(Stored dataset items)
○ ○ ○ ○ ○

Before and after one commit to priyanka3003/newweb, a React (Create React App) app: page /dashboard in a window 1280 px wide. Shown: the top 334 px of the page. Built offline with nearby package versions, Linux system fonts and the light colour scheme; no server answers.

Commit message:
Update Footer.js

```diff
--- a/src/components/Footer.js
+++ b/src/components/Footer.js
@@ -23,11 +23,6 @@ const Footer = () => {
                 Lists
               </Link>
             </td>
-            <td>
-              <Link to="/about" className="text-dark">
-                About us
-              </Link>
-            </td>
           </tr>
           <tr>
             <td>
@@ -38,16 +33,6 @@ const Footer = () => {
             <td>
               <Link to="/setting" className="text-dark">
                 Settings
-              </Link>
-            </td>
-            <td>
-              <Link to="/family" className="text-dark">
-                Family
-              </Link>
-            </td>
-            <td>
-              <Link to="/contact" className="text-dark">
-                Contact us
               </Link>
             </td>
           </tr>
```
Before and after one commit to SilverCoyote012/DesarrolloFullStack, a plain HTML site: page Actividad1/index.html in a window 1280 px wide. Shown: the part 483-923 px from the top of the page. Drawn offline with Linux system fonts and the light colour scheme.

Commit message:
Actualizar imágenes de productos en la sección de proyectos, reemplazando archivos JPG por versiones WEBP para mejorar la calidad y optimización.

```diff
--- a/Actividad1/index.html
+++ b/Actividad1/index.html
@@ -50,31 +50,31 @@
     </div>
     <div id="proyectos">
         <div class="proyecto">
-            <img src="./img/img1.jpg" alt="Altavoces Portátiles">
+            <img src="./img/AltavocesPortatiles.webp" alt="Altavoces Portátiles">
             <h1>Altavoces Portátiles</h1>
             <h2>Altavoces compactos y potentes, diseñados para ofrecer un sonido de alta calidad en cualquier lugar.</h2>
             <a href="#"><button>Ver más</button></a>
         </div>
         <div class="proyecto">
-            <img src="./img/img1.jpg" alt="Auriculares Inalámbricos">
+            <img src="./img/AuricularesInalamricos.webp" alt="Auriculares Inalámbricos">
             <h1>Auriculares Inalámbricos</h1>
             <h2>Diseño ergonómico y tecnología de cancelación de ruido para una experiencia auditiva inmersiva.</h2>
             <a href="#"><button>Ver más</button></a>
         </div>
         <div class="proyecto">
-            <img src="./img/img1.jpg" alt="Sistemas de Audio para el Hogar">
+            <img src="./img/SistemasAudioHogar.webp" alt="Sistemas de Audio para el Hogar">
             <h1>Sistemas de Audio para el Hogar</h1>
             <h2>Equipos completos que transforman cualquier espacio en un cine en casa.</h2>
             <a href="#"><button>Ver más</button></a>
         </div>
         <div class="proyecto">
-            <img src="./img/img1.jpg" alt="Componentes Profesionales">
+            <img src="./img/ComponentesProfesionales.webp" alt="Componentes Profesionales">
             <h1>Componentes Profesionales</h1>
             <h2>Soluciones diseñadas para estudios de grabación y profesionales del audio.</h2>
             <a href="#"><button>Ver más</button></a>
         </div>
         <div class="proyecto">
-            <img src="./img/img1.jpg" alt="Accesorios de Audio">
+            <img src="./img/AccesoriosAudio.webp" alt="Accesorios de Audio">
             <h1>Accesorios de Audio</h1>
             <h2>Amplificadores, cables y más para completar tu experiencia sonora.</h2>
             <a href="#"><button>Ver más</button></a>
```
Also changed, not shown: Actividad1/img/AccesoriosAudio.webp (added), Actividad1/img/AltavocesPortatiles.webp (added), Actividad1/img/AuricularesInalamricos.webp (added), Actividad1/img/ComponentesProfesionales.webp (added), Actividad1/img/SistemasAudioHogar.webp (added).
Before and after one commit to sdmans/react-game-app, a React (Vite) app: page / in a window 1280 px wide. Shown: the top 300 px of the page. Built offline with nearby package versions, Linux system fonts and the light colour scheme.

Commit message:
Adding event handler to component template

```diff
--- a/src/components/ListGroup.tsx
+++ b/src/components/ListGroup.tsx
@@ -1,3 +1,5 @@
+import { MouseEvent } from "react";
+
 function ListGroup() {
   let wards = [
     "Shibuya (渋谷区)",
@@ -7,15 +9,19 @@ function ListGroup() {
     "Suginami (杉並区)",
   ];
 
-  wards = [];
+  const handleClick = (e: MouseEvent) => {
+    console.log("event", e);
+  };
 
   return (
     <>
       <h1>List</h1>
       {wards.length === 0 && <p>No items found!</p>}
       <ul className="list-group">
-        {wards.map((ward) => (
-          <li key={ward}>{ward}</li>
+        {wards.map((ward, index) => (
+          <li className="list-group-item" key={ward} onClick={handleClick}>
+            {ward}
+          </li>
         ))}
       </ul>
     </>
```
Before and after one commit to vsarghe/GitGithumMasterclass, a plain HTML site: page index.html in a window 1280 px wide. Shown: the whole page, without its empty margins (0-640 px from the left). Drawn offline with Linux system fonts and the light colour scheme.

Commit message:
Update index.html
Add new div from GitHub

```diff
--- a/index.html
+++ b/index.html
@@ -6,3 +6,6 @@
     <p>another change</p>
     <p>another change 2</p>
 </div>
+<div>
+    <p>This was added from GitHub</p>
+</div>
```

○ ○ ○ ○ ○

Exercise brief:
What is needed here is an exact copy of all the entries.

Answer space:
Before and after one commit to priyanka3003/newweb, a React (Create React App) app: page /dashboard in a window 1280 px wide. Shown: the top 334 px of the page. Built offline with nearby package versions, Linux system fonts and the light colour scheme; no server answers.

Commit message:
Update Footer.js

```diff
--- a/src/components/Footer.js
+++ b/src/components/Footer.js
@@ -23,11 +23,6 @@ const Footer = () => {
                 Lists
               </Link>
             </td>
-            <td>
-              <Link to="/about" className="text-dark">
-                About us
-              </Link>
-            </td>
           </tr>
           <tr>
             <td>
@@ -38,16 +33,6 @@ const Footer = () => {
             <td>
               <Link to="/setting" className="text-dark">
                 Settings
-              </Link>
-            </td>
-            <td>
-              <Link to="/family" className="text-dark">
-                Family
-              </Link>
-            </td>
-            <td>
-              <Link to="/contact" className="text-dark">
-                Contact us
               </Link>
             </td>
           </tr>
```
Before and after one commit to SilverCoyote012/DesarrolloFullStack, a plain HTML site: page Actividad1/index.html in a window 1280 px wide. Shown: the part 483-923 px from the top of the page. Drawn offline with Linux system fonts and the light colour scheme.

Commit message:
Actualizar imágenes de productos en la sección de proyectos, reemplazando archivos JPG por versiones WEBP para mejorar la calidad y optimización.

```diff
--- a/Actividad1/index.html
+++ b/Actividad1/index.html
@@ -50,31 +50,31 @@
     </div>
     <div id="proyectos">
         <div class="proyecto">
-            <img src="./img/img1.jpg" alt="Altavoces Portátiles">
+            <img src="./img/AltavocesPortatiles.webp" alt="Altavoces Portátiles">
             <h1>Altavoces Portátiles</h1>
             <h2>Altavoces compactos y potentes, diseñados para ofrecer un sonido de alta calidad en cualquier lugar.</h2>
             <a href="#"><button>Ver más</button></a>
         </div>
         <div class="proyecto">
-            <img src="./img/img1.jpg" alt="Auriculares Inalámbricos">
+            <img src="./img/AuricularesInalamricos.webp" alt="Auriculares Inalámbricos">
             <h1>Auriculares Inalámbricos</h1>
             <h2>Diseño ergonómico y tecnología de cancelación de ruido para una experiencia auditiva inmersiva.</h2>
             <a href="#"><button>Ver más</button></a>
         </div>
         <div class="proyecto">
-            <img src="./img/img1.jpg" alt="Sistemas de Audio para el Hogar">
+            <img src="./img/SistemasAudioHogar.webp" alt="Sistemas de Audio para el Hogar">
             <h1>Sistemas de Audio para el Hogar</h1>
             <h2>Equipos completos que transforman cualquier espacio en un cine en casa.</h2>
             <a href="#"><button>Ver más</button></a>
         </div>
         <div class="proyecto">
-            <img src="./img/img1.jpg" alt="Componentes Profesionales">
+            <img src="./img/ComponentesProfesionales.webp" alt="Componentes Profesionales">
             <h1>Componentes Profesionales</h1>
             <h2>Soluciones diseñadas para estudios de grabación y profesionales del audio.</h2>
             <a href="#"><button>Ver más</button></a>
         </div>
         <div class="proyecto">
-            <img src="./img/img1.jpg" alt="Accesorios de Audio">
+            <img src="./img/AccesoriosAudio.webp" alt="Accesorios de Audio">
             <h1>Accesorios de Audio</h1>
             <h2>Amplificadores, cables y más para completar tu experiencia sonora.</h2>
             <a href="#"><button>Ver más</button></a>
```
Also changed, not shown: Actividad1/img/AccesoriosAudio.webp (added), Actividad1/img/AltavocesPortatiles.webp (added), Actividad1/img/AuricularesInalamricos.webp (added), Actividad1/img/ComponentesProfesionales.webp (added), Actividad1/img/SistemasAudioHogar.webp (added).
Before and after one commit to sdmans/react-game-app, a React (Vite) app: page / in a window 1280 px wide. Shown: the top 300 px of the page. Built offline with nearby package versions, Linux system fonts and the light colour scheme.

Commit message:
Adding event handler to component template

```diff
--- a/src/components/ListGroup.tsx
+++ b/src/components/ListGroup.tsx
@@ -1,3 +1,5 @@
+import { MouseEvent } from "react";
+
 function ListGroup() {
   let wards = [
     "Shibuya (渋谷区)",
@@ -7,15 +9,19 @@ function ListGroup() {
     "Suginami (杉並区)",
   ];
 
-  wards = [];
+  const handleClick = (e: MouseEvent) => {
+    console.log("event", e);
+  };
 
   return (
     <>
       <h1>List</h1>
       {wards.length === 0 && <p>No items found!</p>}
       <ul className="list-group">
-        {wards.map((ward) => (
-          <li key={ward}>{ward}</li>
+        {wards.map((ward, index) => (
+          <li className="list-group-item" key={ward} onClick={handleClick}>
+            {ward}
+          </li>
         ))}
       </ul>
     </>
```
Before and after one commit to vsarghe/GitGithumMasterclass, a plain HTML site: page index.html in a window 1280 px wide. Shown: the whole page, without its empty margins (0-640 px from the left). Drawn offline with Linux system fonts and the light colour scheme.

Commit message:
Update index.html
Add new div from GitHub

```diff
--- a/index.html
+++ b/index.html
@@ -6,3 +6,6 @@
     <p>another change</p>
     <p>another change 2</p>
 </div>
+<div>
+    <p>This was added from GitHub</p>
+</div>
```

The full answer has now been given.